For each line of the listing that includes the word "index", show the whole line.

* Exercise inputs
..............................

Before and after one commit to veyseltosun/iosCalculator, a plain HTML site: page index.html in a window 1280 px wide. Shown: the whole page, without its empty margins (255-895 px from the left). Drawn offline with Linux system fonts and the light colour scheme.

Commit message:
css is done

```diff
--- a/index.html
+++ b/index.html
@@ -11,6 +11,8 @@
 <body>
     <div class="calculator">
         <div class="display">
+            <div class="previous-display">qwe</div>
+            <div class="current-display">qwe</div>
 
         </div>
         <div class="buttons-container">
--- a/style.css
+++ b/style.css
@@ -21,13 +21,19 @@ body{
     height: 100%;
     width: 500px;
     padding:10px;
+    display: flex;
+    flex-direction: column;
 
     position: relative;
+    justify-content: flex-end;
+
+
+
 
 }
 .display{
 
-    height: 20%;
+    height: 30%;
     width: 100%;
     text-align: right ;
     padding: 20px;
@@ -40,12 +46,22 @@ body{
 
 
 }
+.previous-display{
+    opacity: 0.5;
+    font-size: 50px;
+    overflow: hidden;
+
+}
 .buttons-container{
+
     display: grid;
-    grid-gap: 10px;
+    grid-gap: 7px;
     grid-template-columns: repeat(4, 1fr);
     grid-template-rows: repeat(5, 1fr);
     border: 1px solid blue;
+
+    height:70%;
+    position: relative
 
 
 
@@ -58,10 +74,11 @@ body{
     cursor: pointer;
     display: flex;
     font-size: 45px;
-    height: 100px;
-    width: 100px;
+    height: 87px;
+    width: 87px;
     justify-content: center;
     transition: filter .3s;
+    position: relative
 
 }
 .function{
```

..............................

* Answer to this task
Before and after one commit to veyseltosun/iosCalculator, a plain HTML site: page index.html in a window 1280 px wide. Shown: the whole page, without its empty margins (255-895 px from the left). Drawn offline with Linux system fonts and the light colour scheme.
--- a/index.html
+++ b/index.html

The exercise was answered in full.